Again, that is not to say that there are not sophisticated elements showcasing this abstract concept of maturity within the film. Batman v Superman : Dawn of Justice does an excellent job with its operatic interpretation of the death of Martha and Thomas Wayne, a singularly important moment in developing Batman as a character. It is even more striking when you realize that this scene, very early in the film, sets the philosophical principles of Batman in an organic way that utilized economic storytelling and strong visuals instead of the ham-fisted expository dialog that permeates the rest of the film. To wit, Thomas Wayne is shot down in the midst of attempting to fight off the attacker who would rob them. This is a direct act of aggression, which sets the tone for our more active-minded, aggressive Batman throughout the rest of the film. Contrast this with the Batman of the Christopher Nolan trilogy, whose Thomas Wayne died while trying to place himself between the attacker and his wife, an act of defense. To construct the scene this way, Snyder was likely attempting to prove his thesis on heroism; that passivity has no place in the heart of those we should call heroes. This is indeed a bold choice and shows some of the maturity that supporters of the film like to point to. However, much of the goodwill earned by flourishes like this are balanced out by scenes in which Lex Luthor taunts a senator with a glass of urine on her desk before suicide bomber takes out the capitol building.
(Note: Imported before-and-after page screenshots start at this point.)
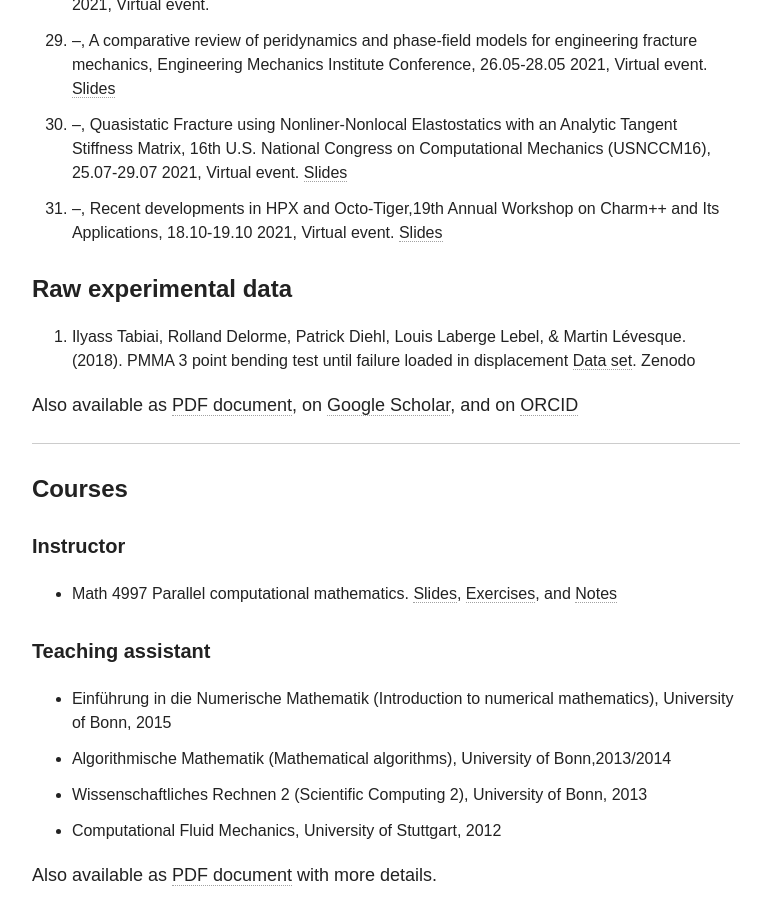
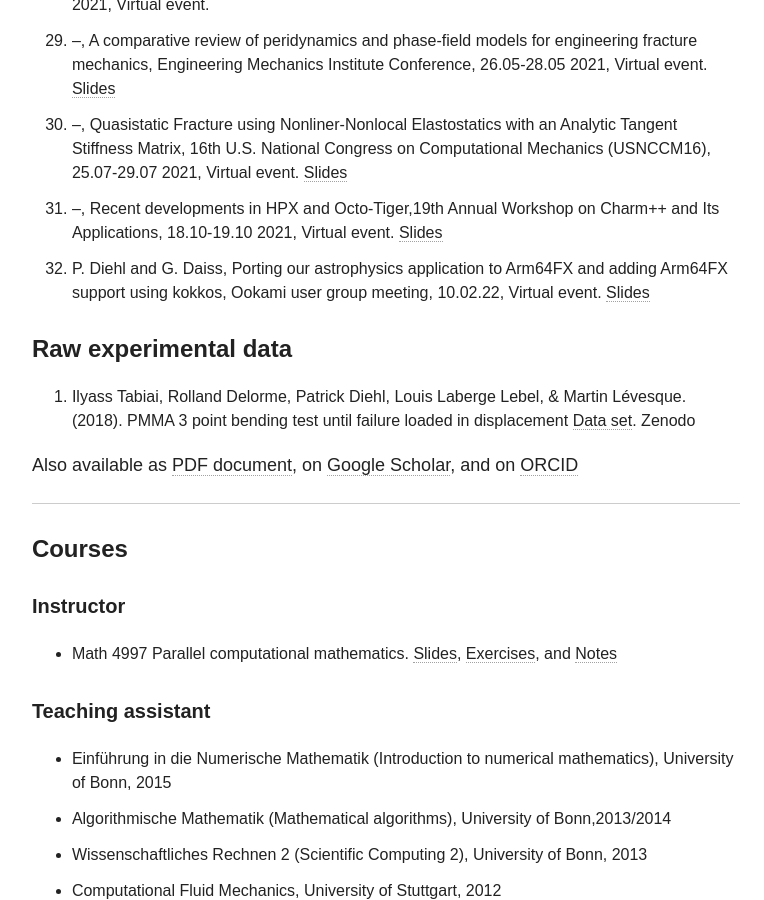
Before and after one commit to diehlpk/diehlpk.github.io, a Jekyll site: the page built from cv/index.md, in a window 1280 px wide and 900 px high, scrolled down 8585 px. Shown: the whole window, without its empty margins (254-1018 px from the left). Built offline with Jekyll 4.4.1, drawn with Linux system fonts in a browser that asks for light colours; nearby versions of some CDN libraries; some web fonts are replaced.

Commit message:
Update CV

```diff
--- a/cv/index.md
+++ b/cv/index.md
@@ -219,6 +219,7 @@ Congress for Theoretical and Applied Mechanics, 04.06-09.06 2018, Rosemont, US.
 29. --, A comparative review of peridynamics and phase-field models for engineering fracture mechanics, Engineering Mechanics Institute Conference, 26.05-28.05 2021, Virtual event. [Slides](https://www.slideshare.net/PatrickDiehl3/emi-2021-a-comparative-review-of-peridynamics-and-phasefield-models-for-engineering-fracture-mechanics)
 30. --, Quasistatic Fracture using Nonliner-Nonlocal Elastostatics with an Analytic Tangent Stiffness Matrix, 16th U.S. National Congress on Computational Mechanics (USNCCM16), 25.07-29.07 2021, Virtual event. [Slides](https://www.slideshare.net/PatrickDiehl3/quasistatic-fracture-using-nonlinernonlocal-elastostatics-with-an-analytic-tangent-stiffness-matrix)
 31. --, Recent developments in HPX and Octo-Tiger,19th Annual Workshop on Charm++ and Its Applications, 18.10-19.10 2021, Virtual event. [Slides](https://t.co/5MNwSD9Qmw?amp=1)
+32. P. Diehl and G. Daiss, Porting our astrophysics application to Arm64FX and adding Arm64FX support using kokkos,  Ookami user group meeting, 10.02.22, Virtual event. [Slides](https://www.slideshare.net/PatrickDiehl3/porting-our-astrophysics-application-to-arm64fx-and-adding-arm64fx-support-using-kokkos)
 
 #### Raw experimental data
 1. Ilyass Tabiai, Rolland Delorme, Patrick Diehl, Louis Laberge Lebel, & Martin Lévesque. (2018). PMMA 3 point bending test until failure loaded in displacement [Data set](http://doi.org/10.5281/zenodo.1172068). Zenodo
```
Batman v Superman : Dawn of Justice is not an unholy abomination of a film. It is not even the worst comic book film of the last five years. Oddly enough, as much as this film drew from the oeuvre of Frank Miller, it was that man’s Sin City : A Dame to Kill For that takes the prize as the most incoherent, painfully unwatchable comic book adaptation since the genre saw its resurgence in the middle of the 2000s. What Batman v Superman : Dawn of Justice is actually is a deeply flawed film whose individual parts do not add up to a competent film but possesses minute elements that work in such a way that the flaws can be overlooked by a certain contingency of the audience. In a way, supporters of Batman v Superman : Dawn of Justice are correct. The film is critic proof. It will and has made the studio the money they so obviously desired. But for those who were hoping to see a film that embraced the true meaning of maturity, the concept that so many are quick to rally around to defend this film, they will only be disappointed.